One of the main strengths of CMOS image sensors is their potential for system integration, enabling both analog and digital circuits to be combined on the same chip. "IMX021" maximizes these advantages, while also incorporating Sony's newly developed "Column-Parallel A/D Conversion Technique", providing each column within the sensor with its own A/D converter.

This system enables analog signals transferred from the Sensor's vertical signal lines to be A/D converted directly, over the shortest possible distance. It also minimizes image degradation caused by the noise that arises during analog processing, while at the same time delivering an extremely high signal conversion speed (in all-pixel scan mode) of 10.39 frame/s (12 bit).

Furthermore, since processing is performed in parallel for each column, even if the number of pixels or the frame rate increases, A/D conversion can be performed at significantly lower frequencies than with conventional non-parallel circuit structures. Consequently, high picture quality digital signals can be processed without the noise interference that results from high frequency signals.

The "Column-Parallel A/D Conversion Technique" aligns both digital and CDS circuits alongside each column. Column-parallel digital CDS circuits reduce not only pixel noise, but also the noise and inter-column processing variations that can affect analog CDS circuits. These circuits also limit A/D converter fluctuations. With this dual noise cancelling technology realizing high-precision noise reduction across both analog and digital circuits, the "IMX021" image sensor allows signals to be transferred, with limited noise, to the image processing circuits of the camera unit itself.
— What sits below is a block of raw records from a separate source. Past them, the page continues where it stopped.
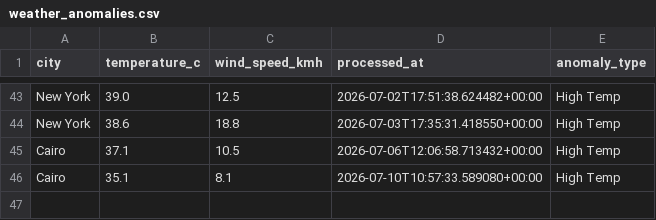
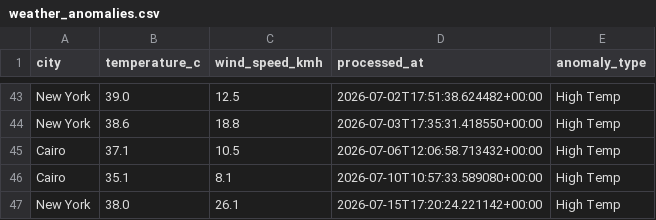
Before and after one commit to ckopsacheilis/weather-anomaly-tracker, a CSV file: data/weather_anomalies.csv, drawn as a sheet; only a part is shown, gaps mark what is left out.

```diff
--- a/data/weather_anomalies.csv
+++ b/data/weather_anomalies.csv
@@ -46 +46,2 @@ Cairo,37.1,10.5,2026-07-06T12:06:58.713432+00:00,High Temp
 Cairo,35.1,8.1,2026-07-10T10:57:33.589080+00:00,High Temp
+New York,38.0,26.1,2026-07-15T17:20:24.221142+00:00,High Temp
```
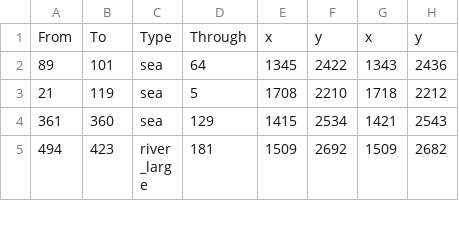
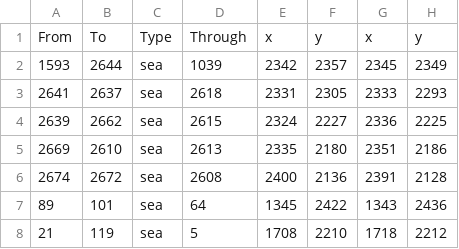
Before and after one commit to LonelyModder/AOI_ROE, a CSV file: map_data/adjacencies.csv, drawn as a sheet; only a part is shown; the shorter side is filled out with more unchanged rows.

```diff
--- a/map_data/adjacencies.csv
+++ b/map_data/adjacencies.csv
@@ -1,2 +1,7 @@
 From;To;Type;Through;x;y;x;y;
+1593;2644;sea;1039;2342;2357;2345;2349;
+2641;2637;sea;2618;2331;2305;2333;2293;
+2639;2662;sea;2615;2324;2227;2336;2225;
+2669;2610;sea;2613;2335;2180;2351;2186;
+2674;2672;sea;2608;2400;2136;2391;2128;
 89;101;sea;64;1345;2422;1343;2436;
```
Also changed, not shown: map_data/definition.csv, 8 other files.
This makes it ideally suited for the development of high image quality digital SLR cameras.

The enhanced quality images generated by "IMX021" are the result of its advanced noise cancelling features based on a unique circuit structure, its pixel array micro-fabrication technologies, and its cleaning and color-filtering capabilities - encapsulating the range of imaging expertise that Sony has accumulated throughout its history of CCD development.

"IMX021" production will be carried out at Sony Semiconductor Kyushu Corporation's Kumamoto Technology Center.

Source: Sony

Explore further: The Compound Eye lossless digital imaging system

Related Stories

The Compound Eye lossless digital imaging system

August 6, 2015

The imaging process is often affected by the field of view, wavefront aberration, ambient light, as well as the resolution of the optical imaging system and detector. In such cases, the image information of the object cannot ...

At CES: Color-changing E Ink film for display experience

January 7, 2015

Architects and designers create "experiences" and use the visual language of display through materials, colors, shapes and light. Their goals, though, are often limited in what they can achieve as the architectural elements ...

Now you see it: Sony picture taken with curved CMOS sensor

July 8, 2014

People are talking about Sony's first curved-sensor photo shown on Nikkei.jp, seen as a big deal because the company's technology signifies better-quality images and possibly cheaper lenses to come. This is capturing attention ...

Sony inspired by biomimicry develops curved CMOS sensors

June 14, 2014

Sony's advance in image sensors appears quite natural: the company has developed a set of curved CMOS image sensors based on the curvature of the eye. A report on the sensors in IEEE Spectrum said that, "in a bit of biomimicry," ...

Recommended for you

Interactive tool lifts veil on the cost of nuclear energy

August 24, 2015

Despite the ever-changing landscape of energy economics, subject to the influence of new technologies and geopolitics, a new tool promises to root discussions about the cost of nuclear energy in hard evidence rather than ...

Smart home heating and cooling

August 28, 2015

Smart temperature-control devices—such as thermostats that learn and adjust to pre-programmed temperatures—are poised to increase comfort and save energy in homes.

0 comments

Please sign in to add a comment. Registration is free, and takes less than a minute. Read more

Click here to reset your password.
Sign in to get notified via email when new comments are made.